- **What you are asked to do**: Reproduce every entry exactly and leave its pictures out.

┌──

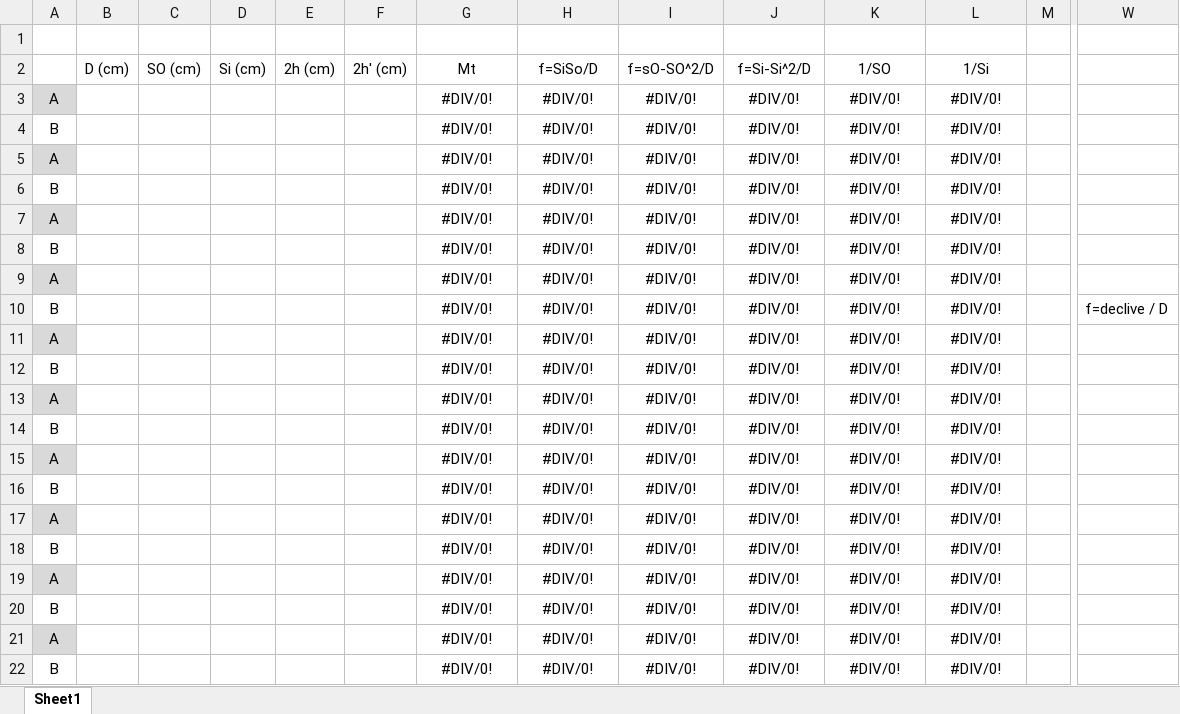
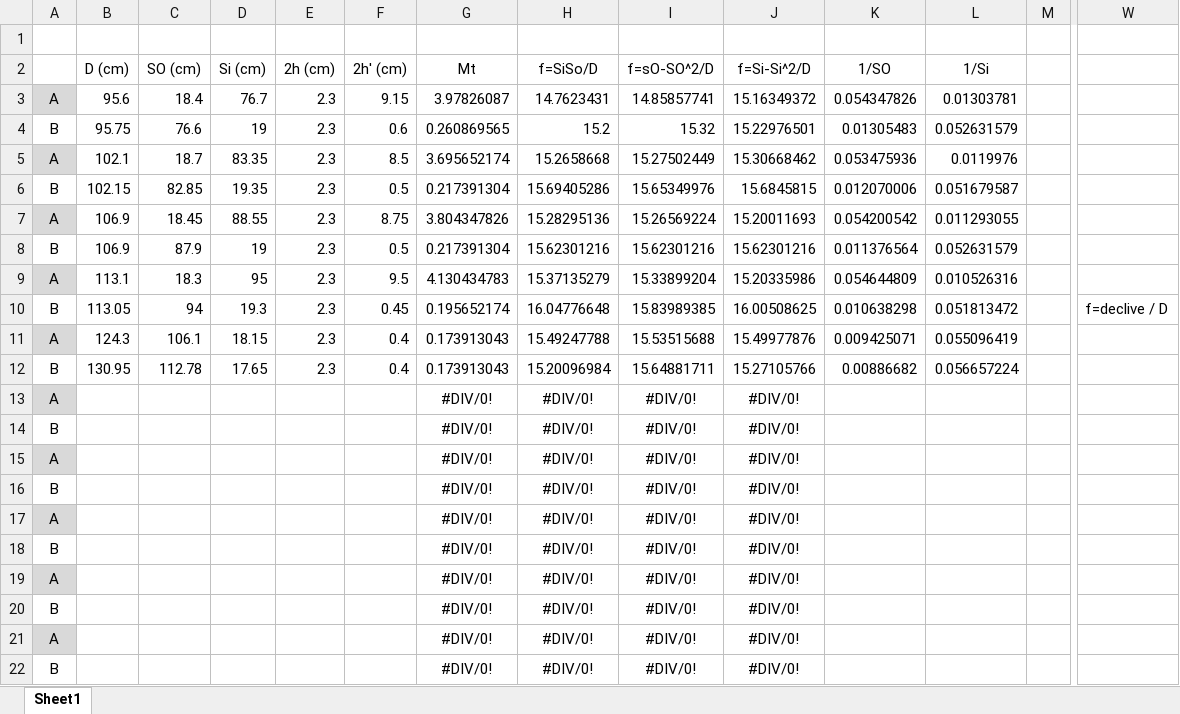
Before and after one commit to sergisousa/LABSFISICAI, an Excel workbook: T7A - lentes.xlsx, sheet Sheet1, drawn as a sheet; only a part is shown, gaps mark what is left out; values as stored, in another font and other column widths than the file's, no borders; charts and pictures not drawn; removed rows and columns are numbered as before the commit, all else as after; rows hold the shown columns only; the diff names each change by its address in the sheet, - before the commit and + after, or states it on an @@ line.

Commit message:
T7A - com dados da aula

```diff
--- a/T7A - lentes.xlsx (sheet Sheet1)
+++ b/T7A - lentes.xlsx (sheet Sheet1)
-row 3: A |  |  |  |  |  | #DIV/0! | #DIV/0! | #DIV/0! | #DIV/0! | #DIV/0! | #DIV/0!
-row 4: B |  |  |  |  |  | #DIV/0! | #DIV/0! | #DIV/0! | #DIV/0! | #DIV/0! | #DIV/0!
-row 5: A |  |  |  |  |  | #DIV/0! | #DIV/0! | #DIV/0! | #DIV/0! | #DIV/0! | #DIV/0!
-row 6: B |  |  |  |  |  | #DIV/0! | #DIV/0! | #DIV/0! | #DIV/0! | #DIV/0! | #DIV/0!
-row 7: A |  |  |  |  |  | #DIV/0! | #DIV/0! | #DIV/0! | #DIV/0! | #DIV/0! | #DIV/0!
-row 8: B |  |  |  |  |  | #DIV/0! | #DIV/0! | #DIV/0! | #DIV/0! | #DIV/0! | #DIV/0!
-row 9: A |  |  |  |  |  | #DIV/0! | #DIV/0! | #DIV/0! | #DIV/0! | #DIV/0! | #DIV/0!
-row 10: B |  |  |  |  |  | #DIV/0! | #DIV/0! | #DIV/0! | #DIV/0! | #DIV/0! | #DIV/0! |  | f=declive / D
-row 11: A |  |  |  |  |  | #DIV/0! | #DIV/0! | #DIV/0! | #DIV/0! | #DIV/0! | #DIV/0!
-row 12: B |  |  |  |  |  | #DIV/0! | #DIV/0! | #DIV/0! | #DIV/0! | #DIV/0! | #DIV/0!
+row 3: A | 95.6 | 18.4 | 76.7 | 2.3 | 9.15 | 3.97826087 | 14.7623431 | 14.85857741 | 15.16349372 | 0.054347826 | 0.01303781
+row 4: B | 95.75 | 76.6 | 19 | 2.3 | 0.6 | 0.260869565 | 15.2 | 15.32 | 15.22976501 | 0.01305483 | 0.052631579
+row 5: A | 102.1 | 18.7 | 83.35 | 2.3 | 8.5 | 3.695652174 | 15.2658668 | 15.27502449 | 15.30668462 | 0.053475936 | 0.0119976
+row 6: B | 102.15 | 82.85 | 19.35 | 2.3 | 0.5 | 0.217391304 | 15.69405286 | 15.65349976 | 15.6845815 | 0.012070006 | 0.051679587
+row 7: A | 106.9 | 18.45 | 88.55 | 2.3 | 8.75 | 3.804347826 | 15.28295136 | 15.26569224 | 15.20011693 | 0.054200542 | 0.011293055
+row 8: B | 106.9 | 87.9 | 19 | 2.3 | 0.5 | 0.217391304 | 15.62301216 | 15.62301216 | 15.62301216 | 0.011376564 | 0.052631579
+row 9: A | 113.1 | 18.3 | 95 | 2.3 | 9.5 | 4.130434783 | 15.37135279 | 15.33899204 | 15.20335986 | 0.054644809 | 0.010526316
+row 10: B | 113.05 | 94 | 19.3 | 2.3 | 0.45 | 0.195652174 | 16.04776648 | 15.83989385 | 16.00508625 | 0.010638298 | 0.051813472 |  | f=declive / D
+row 11: A | 124.3 | 106.1 | 18.15 | 2.3 | 0.4 | 0.173913043 | 15.49247788 | 15.53515688 | 15.49977876 | 0.009425071 | 0.055096419
+row 12: B | 130.95 | 112.78 | 17.65 | 2.3 | 0.4 | 0.173913043 | 15.20096984 | 15.64881711 | 15.27105766 | 0.00886682 | 0.056657224
-K13:K22 (1/SO): #DIV/0!
+K13:K22 (1/SO): (empty)
-L13:L22 (1/Si): #DIV/0!
+L13:L22 (1/Si): (empty)
```
Also changed, not shown: charts or pictures.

└──

- **Expected answer**:
Before and after one commit to sergisousa/LABSFISICAI, an Excel workbook: T7A - lentes.xlsx, sheet Sheet1, drawn as a sheet; only a part is shown, gaps mark what is left out; values as stored, in another font and other column widths than the file's, no borders; charts and pictures not drawn; removed rows and columns are numbered as before the commit, all else as after; rows hold the shown columns only; the diff names each change by its address in the sheet, - before the commit and + after, or states it on an @@ line.

Commit message:
T7A - com dados da aula

```diff
--- a/T7A - lentes.xlsx (sheet Sheet1)
+++ b/T7A - lentes.xlsx (sheet Sheet1)
-row 3: A |  |  |  |  |  | #DIV/0! | #DIV/0! | #DIV/0! | #DIV/0! | #DIV/0! | #DIV/0!
-row 4: B |  |  |  |  |  | #DIV/0! | #DIV/0! | #DIV/0! | #DIV/0! | #DIV/0! | #DIV/0!
-row 5: A |  |  |  |  |  | #DIV/0! | #DIV/0! | #DIV/0! | #DIV/0! | #DIV/0! | #DIV/0!
-row 6: B |  |  |  |  |  | #DIV/0! | #DIV/0! | #DIV/0! | #DIV/0! | #DIV/0! | #DIV/0!
-row 7: A |  |  |  |  |  | #DIV/0! | #DIV/0! | #DIV/0! | #DIV/0! | #DIV/0! | #DIV/0!
-row 8: B |  |  |  |  |  | #DIV/0! | #DIV/0! | #DIV/0! | #DIV/0! | #DIV/0! | #DIV/0!
-row 9: A |  |  |  |  |  | #DIV/0! | #DIV/0! | #DIV/0! | #DIV/0! | #DIV/0! | #DIV/0!
-row 10: B |  |  |  |  |  | #DIV/0! | #DIV/0! | #DIV/0! | #DIV/0! | #DIV/0! | #DIV/0! |  | f=declive / D
-row 11: A |  |  |  |  |  | #DIV/0! | #DIV/0! | #DIV/0! | #DIV/0! | #DIV/0! | #DIV/0!
-row 12: B |  |  |  |  |  | #DIV/0! | #DIV/0! | #DIV/0! | #DIV/0! | #DIV/0! | #DIV/0!
+row 3: A | 95.6 | 18.4 | 76.7 | 2.3 | 9.15 | 3.97826087 | 14.7623431 | 14.85857741 | 15.16349372 | 0.054347826 | 0.01303781
+row 4: B | 95.75 | 76.6 | 19 | 2.3 | 0.6 | 0.260869565 | 15.2 | 15.32 | 15.22976501 | 0.01305483 | 0.052631579
+row 5: A | 102.1 | 18.7 | 83.35 | 2.3 | 8.5 | 3.695652174 | 15.2658668 | 15.27502449 | 15.30668462 | 0.053475936 | 0.0119976
+row 6: B | 102.15 | 82.85 | 19.35 | 2.3 | 0.5 | 0.217391304 | 15.69405286 | 15.65349976 | 15.6845815 | 0.012070006 | 0.051679587
+row 7: A | 106.9 | 18.45 | 88.55 | 2.3 | 8.75 | 3.804347826 | 15.28295136 | 15.26569224 | 15.20011693 | 0.054200542 | 0.011293055
+row 8: B | 106.9 | 87.9 | 19 | 2.3 | 0.5 | 0.217391304 | 15.62301216 | 15.62301216 | 15.62301216 | 0.011376564 | 0.052631579
+row 9: A | 113.1 | 18.3 | 95 | 2.3 | 9.5 | 4.130434783 | 15.37135279 | 15.33899204 | 15.20335986 | 0.054644809 | 0.010526316
+row 10: B | 113.05 | 94 | 19.3 | 2.3 | 0.45 | 0.195652174 | 16.04776648 | 15.83989385 | 16.00508625 | 0.010638298 | 0.051813472 |  | f=declive / D
+row 11: A | 124.3 | 106.1 | 18.15 | 2.3 | 0.4 | 0.173913043 | 15.49247788 | 15.53515688 | 15.49977876 | 0.009425071 | 0.055096419
+row 12: B | 130.95 | 112.78 | 17.65 | 2.3 | 0.4 | 0.173913043 | 15.20096984 | 15.64881711 | 15.27105766 | 0.00886682 | 0.056657224
-K13:K22 (1/SO): #DIV/0!
+K13:K22 (1/SO): (empty)
-L13:L22 (1/Si): #DIV/0!
+L13:L22 (1/Si): (empty)
```
Also changed, not shown: charts or pictures.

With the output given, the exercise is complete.